Although using the signal’s propagation delay is not the most accurate method, it does illustrate how the dielectric constant affects the critical length of an interconnect. It also provides a decent estimate for the critical length/critical rise time. When the rise time is shorter than some fraction (~1/10) of the signal’s propagation delay, a given trace needs to be treated as a transmission line. In this case, impedance matching needs to be enforced on the interconnect. When the signal speed is larger, the time required for a signal to traverse the interconnect is shorter, thus the critical rise time is shorter. When the rise time for a digital signal is longer than the critical rise time, then the transmission line does not need to be impedance matched.
For analog signals, we normally compare the interconnect length with the wavelength of the signal, or the oscillation frequency with the propagation delay. For a broadband analog signal, the wavelength or frequency corresponding to the carrier frequency is normally used. In a low-Dk PCB material, the signal speed is shorter, so the wavelength will be longer for a given frequency. The critical length for analog signals is also specified as some fraction (~1/10) of the wavelength; when the wavelength on the interconnect is longer, the critical length is also longer.
A low-Dk PCB material is not a cure-all for signal integrity problems in a PCB. Problems like dispersion and losses will still affect signal behavior. Even low-Dk PCB materials have dispersion, and a low Dk does not mean the Df value is also lower. The ratio of these two quantities is described as a loss tangent:
While it is true that a smaller Dk value produces a larger loss tangent, this does not mean that losses are larger. The real part of the signal’s propagation constant (i.e., attenuation constant) is proportional to the transmission line’s parasitic capacitance and loss tangent:
The result is that the product of the two factors combine to produce direct proportionality to the Df value only. This matches the classical result from optics.
Although the two quantities are only directly related through Kramers-Kronig relations, PCB substrate materials are not homogeneous, and the dielectric properties are determined by the glass fiber weave and the resin content. Laminate manufacturers have take significant efforts to understand how the resin type and content influence the Dk and Df values in PCB substrate materials. Read this study from Isola Group to learn more about the influence of resin content on the dielectric properties of PCB laminate materials.
This brings us to the primary disadvantage of low-Dk PCB materials: price. These materials are less-commonly used compared to FR4, and they carry a higher price as a result. However, there are some companies that offer a range of PCB material options with low Dk values. The resin content influences the Dk value, mechanical strength, thermal conductivity, glass transition temperature, and moisture uptake.
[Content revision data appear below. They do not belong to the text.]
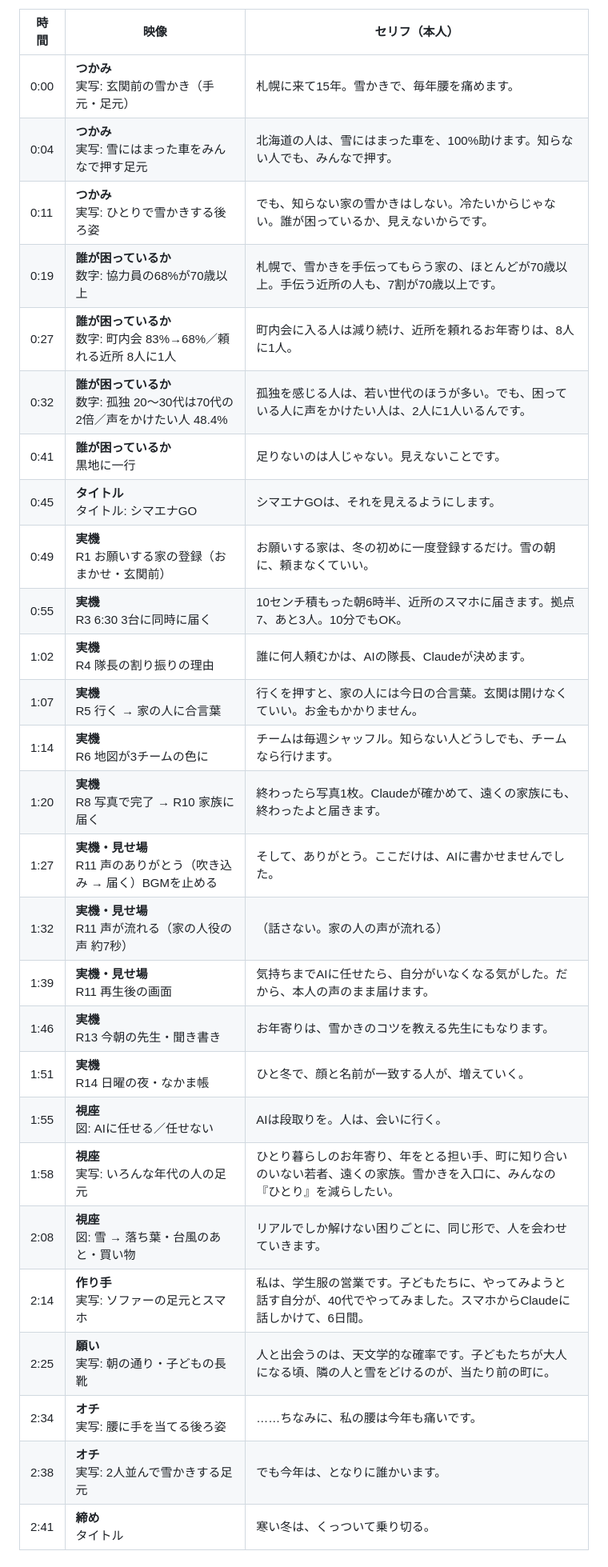
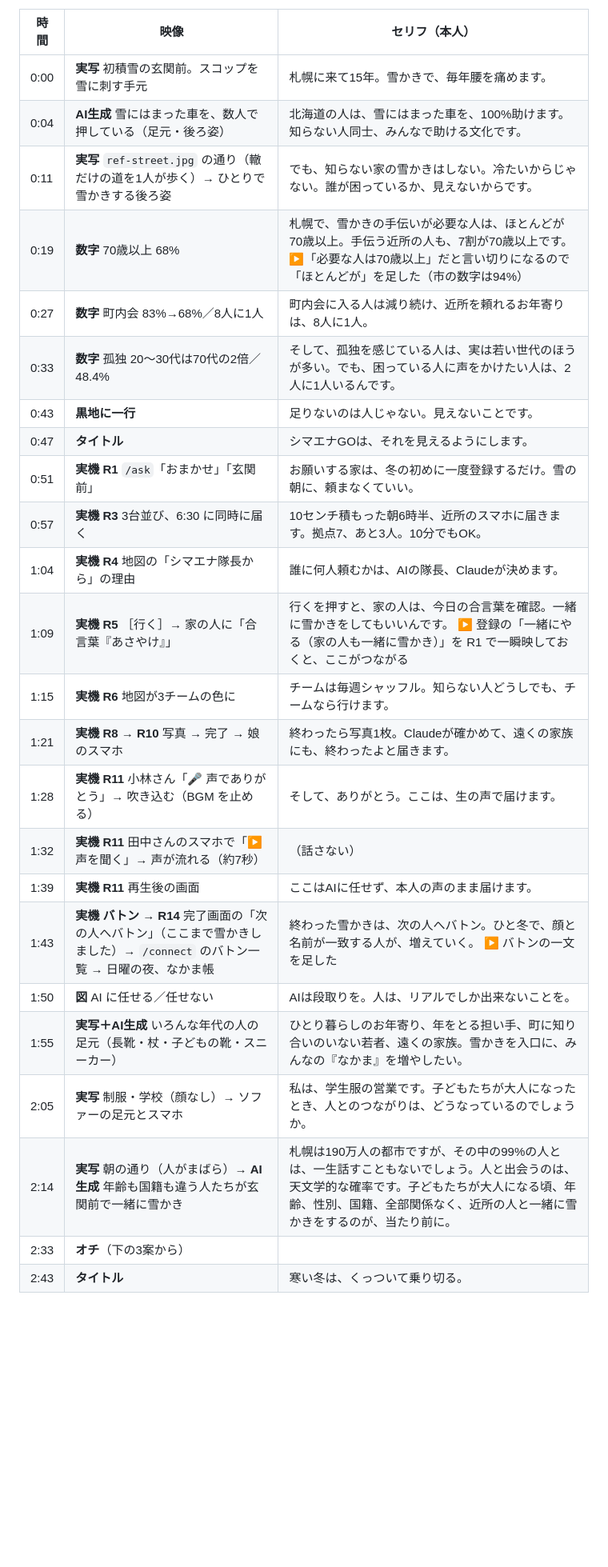
Before and after one commit to to4fu321-lab/SHIMAENA.GO, a Markdown page: docs/video/script.md, the part around one of its changes. Shown at 80% size. Drawn GitHub-style; blank space fills up the shorter version.

Commit message:
台本2版: 本人のセリフとカットを反映、バトンを追加、オチを3案、初雪の日に撮る実写の一覧と AI 生成に回すもの
Co-Authored-By: Claude Fable 5.1 <noreply@anthropic.com>
Claude-Session: https://claude.ai/code/session_016s2e47z8NFAqXFqGrDgrQd

```diff
--- a/docs/video/script.md
+++ b/docs/video/script.md
@@ -18,30 +10,28 @@
 
 | 時間 | 映像 | セリフ（本人） |
 |---|---|---|
-| 0:00 | **つかみ**<br>実写: 玄関前の雪かき（手元・足元） | 札幌に来て15年。雪かきで、毎年腰を痛めます。 |
-| 0:04 | **つかみ**<br>実写: 雪にはまった車をみんなで押す足元 | 北海道の人は、雪にはまった車を、100%助けます。知らない人でも、みんなで押す。 |
-| 0:11 | **つかみ**<br>実写: ひとりで雪かきする後ろ姿 | でも、知らない家の雪かきはしない。冷たいからじゃない。誰が困っているか、見えないからです。 |
-| 0:19 | **誰が困っているか**<br>数字: 協力員の68%が70歳以上 | 札幌で、雪かきを手伝ってもらう家の、ほとんどが70歳以上。手伝う近所の人も、7割が70歳以上です。 |
-| 0:27 | **誰が困っているか**<br>数字: 町内会 83%→68%／頼れる近所 8人に1人 | 町内会に入る人は減り続け、近所を頼れるお年寄りは、8人に1人。 |
-| 0:32 | **誰が困っているか**<br>数字: 孤独 20〜30代は70代の2倍／声をかけたい人 48.4% | 孤独を感じる人は、若い世代のほうが多い。でも、困っている人に声をかけたい人は、2人に1人いるんです。 |
-| 0:41 | **誰が困っているか**<br>黒地に一行 | 足りないのは人じゃない。見えないことです。 |
-| 0:45 | **タイトル**<br>タイトル: シマエナGO | シマエナGOは、それを見えるようにします。 |
-| 0:49 | **実機**<br>R1 お願いする家の登録（おまかせ・玄関前） | お願いする家は、冬の初めに一度登録するだけ。雪の朝に、頼まなくていい。 |
-| 0:55 | **実機**<br>R3 6:30 3台に同時に届く | 10センチ積もった朝6時半、近所のスマホに届きます。拠点7、あと3人。10分でもOK。 |
-| 1:02 | **実機**<br>R4 隊長の割り振りの理由 | 誰に何人頼むかは、AIの隊長、Claudeが決めます。 |
-| 1:07 | **実機**<br>R5 行く → 家の人に合言葉 | 行くを押すと、家の人には今日の合言葉。玄関は開けなくていい。お金もかかりません。 |
-| 1:14 | **実機**<br>R6 地図が3チームの色に | チームは毎週シャッフル。知らない人どうしでも、チームなら行けます。 |
-| 1:20 | **実機**<br>R8 写真で完了 → R10 家族に届く | 終わったら写真1枚。Claudeが確かめて、遠くの家族にも、終わったよと届きます。 |
-| 1:27 | **実機・見せ場**<br>R11 声のありがとう（吹き込み → 届く）BGMを止める | そして、ありがとう。ここだけは、AIに書かせませんでした。 |
-| 1:32 | **実機・見せ場**<br>R11 声が流れる（家の人役の声 約7秒） | （話さない。家の人の声が流れる） |
-| 1:39 | **実機・見せ場**<br>R11 再生後の画面 | 気持ちまでAIに任せたら、自分がいなくなる気がした。だから、本人の声のまま届けます。 |
-| 1:46 | **実機**<br>R13 今朝の先生・聞き書き | お年寄りは、雪かきのコツを教える先生にもなります。 |
-| 1:51 | **実機**<br>R14 日曜の夜・なかま帳 | ひと冬で、顔と名前が一致する人が、増えていく。 |
-| 1:55 | **視座**<br>図: AIに任せる／任せない | AIは段取りを。人は、会いに行く。 |
-| 1:58 | **視座**<br>実写: いろんな年代の人の足元 | ひとり暮らしのお年寄り、年をとる担い手、町に知り合いのいない若者、遠くの家族。雪かきを入口に、みんなの『ひとり』を減らしたい。 |
-| 2:08 | **視座**<br>図: 雪 → 落ち葉・台風のあと・買い物 | リアルでしか解けない困りごとに、同じ形で、人を会わせていきます。 |
-| 2:14 | **作り手**<br>実写: ソファーの足元とスマホ | 私は、学生服の営業です。子どもたちに、やってみようと話す自分が、40代でやってみました。スマホからClaudeに話しかけて、6日間。 |
-| 2:25 | **願い**<br>実写: 朝の通り・子どもの長靴 | 人と出会うのは、天文学的な確率です。子どもたちが大人になる頃、隣の人と雪をどけるのが、当たり前の町に。 |
-| 2:34 | **オチ**<br>実写: 腰に手を当てる後ろ姿 | ……ちなみに、私の腰は今年も痛いです。 |
-| 2:38 | **オチ**<br>実写: 2人並んで雪かきする足元 | でも今年は、となりに誰かいます。 |
-| 2:41 | **締め**<br>タイトル | 寒い冬は、くっついて乗り切る。 |
+| 0:00 | **実写** 初積雪の玄関前。スコップを雪に刺す手元 | 札幌に来て15年。雪かきで、毎年腰を痛めます。 |
+| 0:04 | **AI生成** 雪にはまった車を、数人で押している（足元・後ろ姿） | 北海道の人は、雪にはまった車を、100%助けます。知らない人同士、みんなで助ける文化です。 |
+| 0:11 | **実写** `ref-street.jpg` の通り（轍だけの道を1人が歩く）→ ひとりで雪かきする後ろ姿 | でも、知らない家の雪かきはしない。冷たいからじゃない。誰が困っているか、見えないからです。 |
+| 0:19 | **数字** 70歳以上 68% | 札幌で、雪かきの手伝いが必要な人は、ほとんどが70歳以上。手伝う近所の人も、7割が70歳以上です。 ▶「必要な人は70歳以上」だと言い切りになるので「ほとんどが」を足した（市の数字は94%） |
+| 0:27 | **数字** 町内会 83%→68%／8人に1人 | 町内会に入る人は減り続け、近所を頼れるお年寄りは、8人に1人。 |
+| 0:33 | **数字** 孤独 20〜30代は70代の2倍／48.4% | そして、孤独を感じている人は、実は若い世代のほうが多い。でも、困っている人に声をかけたい人は、2人に1人いるんです。 |
+| 0:43 | **黒地に一行** | 足りないのは人じゃない。見えないことです。 |
+| 0:47 | **タイトル** | シマエナGOは、それを見えるようにします。 |
+| 0:51 | **実機 R1** `/ask`「おまかせ」「玄関前」 | お願いする家は、冬の初めに一度登録するだけ。雪の朝に、頼まなくていい。 |
+| 0:57 | **実機 R3** 3台並び、6:30 に同時に届く | 10センチ積もった朝6時半、近所のスマホに届きます。拠点7、あと3人。10分でもOK。 |
+| 1:04 | **実機 R4** 地図の「シマエナ隊長から」の理由 | 誰に何人頼むかは、AIの隊長、Claudeが決めます。 |
+| 1:09 | **実機 R5** ［行く］→ 家の人に「合言葉『あさやけ』」 | 行くを押すと、家の人は、今日の合言葉を確認。一緒に雪かきをしてもいいんです。 ▶ 登録の「一緒にやる（家の人も一緒に雪かき）」を R1 で一瞬映しておくと、ここがつながる |
+| 1:15 | **実機 R6** 地図が3チームの色に | チームは毎週シャッフル。知らない人どうしでも、チームなら行けます。 |
+| 1:21 | **実機 R8 → R10** 写真 → 完了 → 娘のスマホ | 終わったら写真1枚。Claudeが確かめて、遠くの家族にも、終わったよと届きます。 |
+| 1:28 | **実機 R11** 小林さん「🎤 声でありがとう」→ 吹き込む（BGM を止める） | そして、ありがとう。ここは、生の声で届けます。 |
+| 1:32 | **実機 R11** 田中さんのスマホで「▶ 声を聞く」→ 声が流れる（約7秒） | （話さない） |
+| 1:39 | **実機 R11** 再生後の画面 | ここはAIに任せず、本人の声のまま届けます。 |
+| 1:43 | **実機 バトン → R14** 完了画面の「次の人へバトン」（ここまで雪かきしました）→ `/connect` のバトン一覧 → 日曜の夜、なかま帳 | 終わった雪かきは、次の人へバトン。ひと冬で、顔と名前が一致する人が、増えていく。 ▶ バトンの一文を足した |
+| 1:50 | **図** AI に任せる／任せない | AIは段取りを。人は、リアルでしか出来ないことを。 |
+| 1:55 | **実写＋AI生成** いろんな年代の人の足元（長靴・杖・子どもの靴・スニーカー） | ひとり暮らしのお年寄り、年をとる担い手、町に知り合いのいない若者、遠くの家族。雪かきを入口に、みんなの『なかま』を増やしたい。 |
+| 2:05 | **実写** 制服・学校（顔なし）→ ソファーの足元とスマホ | 私は、学生服の営業です。子どもたちが大人になったとき、人とのつながりは、どうなっているのでしょうか。 |
+| 2:14 | **実写** 朝の通り（人がまばら）→ **AI生成** 年齢も国籍も違う人たちが玄関前で一緒に雪かき | 札幌は190万人の都市ですが、その中の99%の人とは、一生話すこともないでしょう。人と出会うのは、天文学的な確率です。子どもたちが大人になる頃、年齢、性別、国籍、全部関係なく、近所の人と一緒に雪かきをするのが、当たり前に。 |
+| 2:33 | **オチ**（下の3案から） | |
+| 2:43 | **タイトル** | 寒い冬は、くっついて乗り切る。 |
+
```
Also changed, not shown: other parts of docs/video/script.md (+67 -43 lines), docs/video/ref-park.jpg (added), docs/video/ref-street.jpg (added).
Take a look at the material options from Rogers and Isola if you want to see some popular options for low-Dk PCB substrate materials.
Here at NWES, we have experience designing PCBs on a broad range of PCB substrate materials, including a variety of low-Dk PCB material options. We're here to help electronics companies design modern PCBs and create cutting-edge technology. We've also partnered with a number of advanced PCB manufacturers, and we'll make sure your next layout is fully manufacturable on any substrate. Contact NWES for a consultation.